Nef Luczon

MILLET* is a 23-year-old transwoman who can be seen often in watering holes in Cagayan de Oro and would venture to other places such as Manila, Cebu and Davao. In some occasions, you’d see her socializing in events, mostly in beauty pageants that usually end up in festive parties. She’s high spirited, she’s happy, and most of all, she has the “moollahs.”

She had a day job alright, but at least thrice every year she goes overseas for a “working vacation.” She goes every night on casinos, sometimes going freelance and often with other friends, to attract potential clients for their escort services. Technology even helped her get in touch with networks, making it easy for her to transact not only with casino goers, but also those tourists who are looking for some adventurous trysts - in exchange for a fee of course. A simple contact with the help of dating and escort service applications then she was able to close deals faster.
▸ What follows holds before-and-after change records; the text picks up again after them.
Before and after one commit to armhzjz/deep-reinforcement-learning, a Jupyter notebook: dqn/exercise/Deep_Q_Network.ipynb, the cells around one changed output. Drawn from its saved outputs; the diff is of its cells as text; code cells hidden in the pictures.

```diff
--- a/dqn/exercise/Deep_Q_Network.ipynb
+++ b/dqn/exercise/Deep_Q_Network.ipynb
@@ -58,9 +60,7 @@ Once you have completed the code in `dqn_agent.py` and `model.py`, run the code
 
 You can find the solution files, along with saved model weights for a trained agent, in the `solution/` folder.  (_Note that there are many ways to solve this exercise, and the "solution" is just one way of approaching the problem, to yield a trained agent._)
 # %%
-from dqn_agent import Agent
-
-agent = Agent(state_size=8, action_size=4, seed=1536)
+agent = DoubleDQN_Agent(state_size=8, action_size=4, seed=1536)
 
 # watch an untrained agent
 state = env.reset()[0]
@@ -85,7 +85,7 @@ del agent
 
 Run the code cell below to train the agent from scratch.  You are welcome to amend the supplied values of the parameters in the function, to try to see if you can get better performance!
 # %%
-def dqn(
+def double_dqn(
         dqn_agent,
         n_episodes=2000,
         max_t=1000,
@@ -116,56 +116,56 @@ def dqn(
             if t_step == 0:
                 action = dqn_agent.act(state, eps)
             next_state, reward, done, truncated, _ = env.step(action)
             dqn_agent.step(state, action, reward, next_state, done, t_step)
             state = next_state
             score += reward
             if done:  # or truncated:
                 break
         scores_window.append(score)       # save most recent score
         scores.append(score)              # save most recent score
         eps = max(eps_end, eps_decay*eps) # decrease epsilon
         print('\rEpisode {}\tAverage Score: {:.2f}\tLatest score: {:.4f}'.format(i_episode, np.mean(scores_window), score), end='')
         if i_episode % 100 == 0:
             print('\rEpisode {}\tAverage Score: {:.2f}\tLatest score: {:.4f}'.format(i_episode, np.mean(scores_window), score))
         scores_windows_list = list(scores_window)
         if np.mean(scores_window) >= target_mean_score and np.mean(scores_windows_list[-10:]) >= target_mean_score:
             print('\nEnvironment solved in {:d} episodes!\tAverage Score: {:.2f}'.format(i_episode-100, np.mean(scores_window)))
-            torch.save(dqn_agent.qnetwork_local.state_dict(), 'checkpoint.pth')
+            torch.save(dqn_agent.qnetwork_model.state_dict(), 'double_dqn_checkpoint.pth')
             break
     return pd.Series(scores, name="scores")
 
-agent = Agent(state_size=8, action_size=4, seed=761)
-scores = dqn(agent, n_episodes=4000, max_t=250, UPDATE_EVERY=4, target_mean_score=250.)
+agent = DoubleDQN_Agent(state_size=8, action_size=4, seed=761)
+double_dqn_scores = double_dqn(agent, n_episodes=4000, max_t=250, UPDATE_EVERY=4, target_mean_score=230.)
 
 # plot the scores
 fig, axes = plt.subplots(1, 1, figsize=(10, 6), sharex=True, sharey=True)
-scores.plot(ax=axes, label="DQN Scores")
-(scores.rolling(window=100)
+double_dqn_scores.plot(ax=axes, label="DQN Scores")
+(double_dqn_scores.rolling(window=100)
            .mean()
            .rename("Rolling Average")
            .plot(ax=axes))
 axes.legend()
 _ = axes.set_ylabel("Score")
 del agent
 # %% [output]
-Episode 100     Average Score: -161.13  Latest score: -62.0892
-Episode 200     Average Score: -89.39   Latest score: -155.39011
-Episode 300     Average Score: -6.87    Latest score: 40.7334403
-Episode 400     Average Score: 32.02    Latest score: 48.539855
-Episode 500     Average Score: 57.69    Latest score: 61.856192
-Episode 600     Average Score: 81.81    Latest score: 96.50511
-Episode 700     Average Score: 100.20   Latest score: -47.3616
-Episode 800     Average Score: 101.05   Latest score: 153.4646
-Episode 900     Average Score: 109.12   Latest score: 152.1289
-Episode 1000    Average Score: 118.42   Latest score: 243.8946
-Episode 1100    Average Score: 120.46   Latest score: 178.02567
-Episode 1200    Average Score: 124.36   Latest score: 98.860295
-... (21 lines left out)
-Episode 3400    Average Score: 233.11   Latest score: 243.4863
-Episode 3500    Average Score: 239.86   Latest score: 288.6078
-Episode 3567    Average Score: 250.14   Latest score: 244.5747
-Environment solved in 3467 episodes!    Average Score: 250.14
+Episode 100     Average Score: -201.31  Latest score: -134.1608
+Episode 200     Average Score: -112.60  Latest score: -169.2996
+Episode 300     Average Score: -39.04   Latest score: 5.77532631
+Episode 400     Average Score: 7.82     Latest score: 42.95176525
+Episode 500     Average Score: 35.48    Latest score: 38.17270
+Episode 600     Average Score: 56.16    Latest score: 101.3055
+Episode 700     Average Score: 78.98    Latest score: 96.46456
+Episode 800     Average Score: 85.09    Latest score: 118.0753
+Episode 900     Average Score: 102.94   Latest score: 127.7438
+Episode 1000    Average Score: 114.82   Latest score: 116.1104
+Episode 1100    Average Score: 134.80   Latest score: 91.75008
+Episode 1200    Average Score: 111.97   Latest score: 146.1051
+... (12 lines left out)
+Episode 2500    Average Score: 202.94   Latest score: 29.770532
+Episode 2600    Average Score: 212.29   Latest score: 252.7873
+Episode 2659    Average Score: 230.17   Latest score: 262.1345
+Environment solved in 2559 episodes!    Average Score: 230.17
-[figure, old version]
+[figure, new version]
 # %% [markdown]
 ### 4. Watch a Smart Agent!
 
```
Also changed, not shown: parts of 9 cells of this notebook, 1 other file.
Because of her vacations, Millet was able to provide for her family’s needs. She has become more of a bread winner than her father who is working in the government, and in a year's time, her “hard work” will reap its fruition when her younger brother will graduate in college. She would thank the casinos in this Asian city state for it, not necessarily because she’s playing there, but because of the excessive loots coming from gamblers is more than enough to satisfy her family’s needs and her vivid lifestyle.

I have no comprehensive knowledge and experience about casinos, more so about gambling in general, all I know is that with the help of technology, it has thousands of closed circuit televisions to avoid unfair gaming and organized, orchestrated gambling in order to win excessive amount of money.
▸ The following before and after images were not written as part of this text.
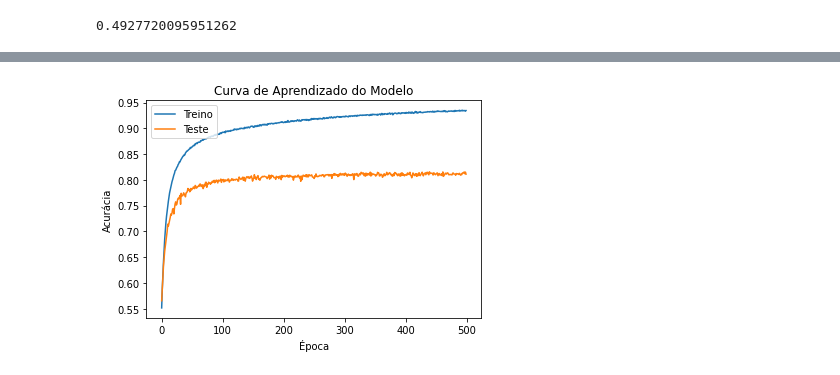
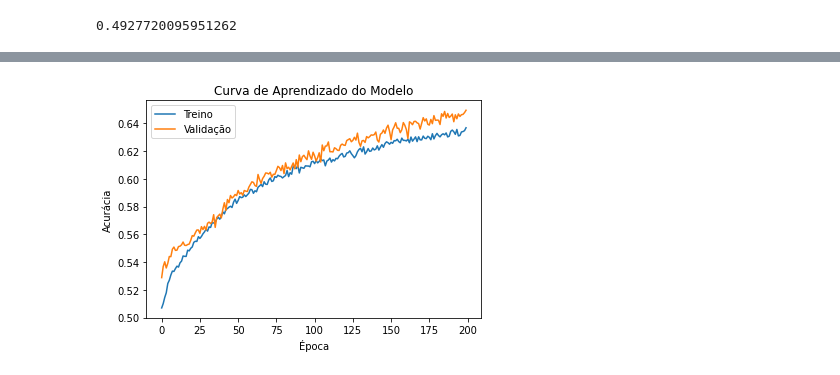
Before and after one commit to nathancarlos22/eo-fut-live, a Jupyter notebook: src/nc-model-pred-live.ipynb, the cells around one changed output, grey strips where cells are left out. Saved outputs shown, nothing was run; the diff lists cells and outputs as text; code cells hidden in the pictures.

```diff
--- a/src/nc-model-pred-live.ipynb
+++ b/src/nc-model-pred-live.ipynb
@@ -620,32 +761,83 @@ stackedensemble prediction progress: |██████████████
 # %%
-print("Iniciando a construção do modelo...")
+# import tensorflow as tf
+
+# print("Iniciando a construção do modelo...")
+# model = Sequential()
+# model.add(Dense(128, activation='relu', input_shape=(X_train.shape[1],)))
+# model.add(Dense(64, activation='relu'))
+# model.add(Dense(1, activation='sigmoid'))  # Classificação binária
+
+# # Compilando o modelo
+# optimizer = Adam(learning_rate=0.001)
+# model.compile(loss='binary_crossentropy', optimizer=optimizer, metrics=['accuracy', tf.keras.metrics.AUC()])
+
+# # Configurando o Early Stopping
+# early_stop = EarlyStopping(monitor='val_loss', patience=50)
+
+# # Treinando o modelo
+# print("Treinando o modelo...")
+# history = model.fit(X_train, y_train, epochs=500, batch_size=64, validation_data=(X_test, y_test), callbacks=[early_stop], verbose=1)
+
+# # Fazendo as predições
+# print("Fazendo predições no conjunto de teste...")
+# predictions = model.predict(X_test)
+# predictions = np.where(predictions > 0.5, 1, 0)
+
+# # Avaliando a acurácia do modelo
+# train_acc = model.evaluate(X_train, y_train, verbose=0)[1]
+# test_acc = model.evaluate(X_test, y_test, verbose=0)[1]
+# print('Acurácia no conjunto de treinamento:', train_acc)
+# print('Acurácia no conjunto de teste:', test_acc)
+
+# # Plotando a curva de aprendizado
+# plt.plot(history.history['accuracy'])
+# plt.plot(history.history['val_accuracy'])
+# plt.title('Curva de Aprendizado do Modelo')
+# plt.ylabel('Acurácia')
+# plt.xlabel('Época')
+# plt.legend(['Treino', 'Teste'], loc='upper left')
+# plt.show()
+
+# # Salvando o modelo
+# print("Salvando o modelo treinado...")
+# model.save('../models/model_redeht.h5')
+# print("Modelo salvo como 'model_redeht.h5'")
+
+# from tensorflow.keras.regularizers import l2
+# l2
+from keras.regularizers import l2
+from sklearn.metrics import roc_auc_score
+import tensorflow as tf
+
+# Iniciando a construção do modelo...
 model = Sequential()
-model.add(Dense(128, activation='relu', input_shape=(X_train.shape[1],)))
-model.add(Dense(64, activation='relu'))
+model.add(Dense(128, activation='relu', input_shape=(X_train.shape[1],), kernel_regularizer=l2(0.001)))
+model.add(Dropout(0.5))  # Adicionando Dropout
+model.add(Dense(64, activation='relu', kernel_regularizer=l2(0.001)))
+model.add(Dropout(0.5))  # Adicionando Dropout
 model.add(Dense(1, activation='sigmoid'))  # Classificação binária
 
 # Compilando o modelo
-optimizer = Adam(learning_rate=0.001)
-model.compile(loss='binary_crossentropy', optimizer=optimizer, metrics=['accuracy', 'Recall'])
+optimizer = Adam(learning_rate=0.0001)  # Taxa de aprendizado reduzida
+model.compile(loss='binary_crossentropy', optimizer=optimizer, metrics=['accuracy', tf.keras.metrics.AUC()])
 
 # Configurando o Early Stopping
-early_stop = EarlyStopping(monitor='val_loss', patience=50)
+early_stop = EarlyStopping(monitor='val_loss', patience=20)  # Paciência reduzida
 
 # Treinando o modelo
-print("Treinando o modelo...")
-# history = model.fit(X_train, y_train, epochs=500, batch_size=64, validation_data=(X_test, y_test), callbacks=[early_stop], verbose=1)
-history = model.fit(X_train, y_train, epochs=500, batch_size=64, validation_data=(X_test, y_test), verbose=1)
+history = model.fit(X_train, y_train, epochs=200, batch_size=32,  # Epochs e batch size ajustados
+                    validation_split=0.2,  # Usando parte dos dados de treino para validação
+                    callbacks=[early_stop], verbose=1)
 
-# Fazendo as predições
-print("Fazendo predições no conjunto de teste...")
-predictions = model.predict(X_test)
-predictions = np.where(predictions > 0.5, 1, 0)
-
-# Avaliando a acurácia do modelo
+# Avaliando a acurácia e AUC do modelo
 train_acc = model.evaluate(X_train, y_train, verbose=0)[1]
 test_acc = model.evaluate(X_test, y_test, verbose=0)[1]
+train_auc = roc_auc_score(y_train, model.predict(X_train))
+test_auc = roc_auc_score(y_test, model.predict(X_test))
 print('Acurácia no conjunto de treinamento:', train_acc)
 print('Acurácia no conjunto de teste:', test_acc)
+print('AUC no conjunto de treinamento:', train_auc)
+print('AUC no conjunto de teste:', test_auc)
 
 # Plotando a curva de aprendizado
 plt.plot(history.history['accuracy'])
@@ -653,11 +845,9 @@ plt.plot(history.history['val_accuracy'])
 plt.title('Curva de Aprendizado do Modelo')
 plt.ylabel('Acurácia')
 plt.xlabel('Época')
-plt.legend(['Treino', 'Teste'], loc='upper left')
+plt.legend(['Treino', 'Validação'], loc='upper left')
 plt.show()
 
 # Salvando o modelo
-print("Salvando o modelo treinado...")
 model.save('../models/model_redeht.h5')
-print("Modelo salvo como 'model_redeht.h5'")
 # %% [output]
@@ -681 +871 @@ Acurácia no conjunto de teste: 0.8111372590065002
-[figure, old version]
+[figure, new version]
```
Also changed, not shown: parts of 41 cells of this notebook.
The CCTVs inside act like a god watching over the trading souls. In casinos, gambling was the main attraction, but it’s the sideline trades happening inside that makes it a thriving industry on its own, the same way how Millet and her friends benefited from it. Transactions that would range from brokering a legitimate business or whether on the kinkier, darker sides - some of the things that CCTVs often failed to see as long as it will not hamper rules and regulations.
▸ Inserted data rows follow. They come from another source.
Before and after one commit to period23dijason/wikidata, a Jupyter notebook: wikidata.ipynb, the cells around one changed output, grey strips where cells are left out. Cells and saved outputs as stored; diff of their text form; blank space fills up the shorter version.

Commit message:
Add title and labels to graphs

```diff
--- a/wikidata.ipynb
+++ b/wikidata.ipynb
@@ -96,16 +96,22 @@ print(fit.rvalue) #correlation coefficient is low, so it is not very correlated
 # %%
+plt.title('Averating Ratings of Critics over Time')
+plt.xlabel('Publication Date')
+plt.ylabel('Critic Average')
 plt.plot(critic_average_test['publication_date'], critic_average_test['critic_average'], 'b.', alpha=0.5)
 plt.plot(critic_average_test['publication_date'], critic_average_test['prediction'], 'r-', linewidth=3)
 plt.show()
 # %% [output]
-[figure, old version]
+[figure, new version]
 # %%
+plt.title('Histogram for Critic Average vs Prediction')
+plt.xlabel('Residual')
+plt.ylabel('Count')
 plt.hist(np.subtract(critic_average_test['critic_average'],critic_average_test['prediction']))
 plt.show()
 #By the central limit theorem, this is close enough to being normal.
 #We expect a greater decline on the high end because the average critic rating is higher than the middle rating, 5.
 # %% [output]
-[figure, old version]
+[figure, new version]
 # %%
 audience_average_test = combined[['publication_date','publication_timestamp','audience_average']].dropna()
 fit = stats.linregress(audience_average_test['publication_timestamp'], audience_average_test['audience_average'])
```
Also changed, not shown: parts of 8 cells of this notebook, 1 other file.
A 2016 report from Philippine Amusement and Gaming Corporation showed casinos in the Philippines reported a 30 percent increase every year in “aggregate gross casino revenues” for the three months to the end of June to approximately US $711.68 million due in part to a rise in the popularity of telephone-based proxy betting.

It added that state-run or those wholly or partly owned by the government, casinos reported only a six percent rise annually in gross gaming revenues within the three-month period with US $166.47 million, while their privately-operated counterparts brought in roughly $543.12 million, which represented an increase of some 40 percent, as reported in the Philippine Star, March 2016.

Tourism also played a major role in the influx of revenues, as per the casino-resort City of Dreams (CoD) in Manila reported a big surge in gaming revenue in the quarter ending December 2016, according to a report from the Philippine Daily Inquirer on February 2017.

The surge of foreigners coming in the country gave CoD a net revenue in the last quarter of 2016 rose by 78.9 percent year-on-year to the tune of US $144.7 million, the resort’s developer and operator Melco Crown (Philippines) Corp. reported to the Philippine Stock Exchange last February.

Investment, business and political risk research news site, Frontera, also reported that the Philippine’s gross gaming revenue in 2017 is expected to reach US $3 billion and may rise to US $3.6 billion by 2018, and might increase by US $7 billion by 2020. Frontera quoted Rommel Rodrigo, an analyst at Philippines-based Maybank ATR Kim Eng Capital Partners for the projection that may compete Macau and Singapore starting this year.

To sum the figures mentioned, this means that the casino industry is a multi-billion industry. It not only helps generate jobs and tourism, it also greatly helps the tax revenue of local governments where the establishment will be situated.

But the existence of a casino and its promising economic impact in Cagayan de Oro may still be controversial. In the 90s, it was shunned by the local government, but it resurfaced again some two decades later. This is something that Kagay-anons were concerned about.

(* The true identity of Millet was withheld upon her request, some narratives of her personal life were slightly altered to avoid familiarity to readers who might have known her personally)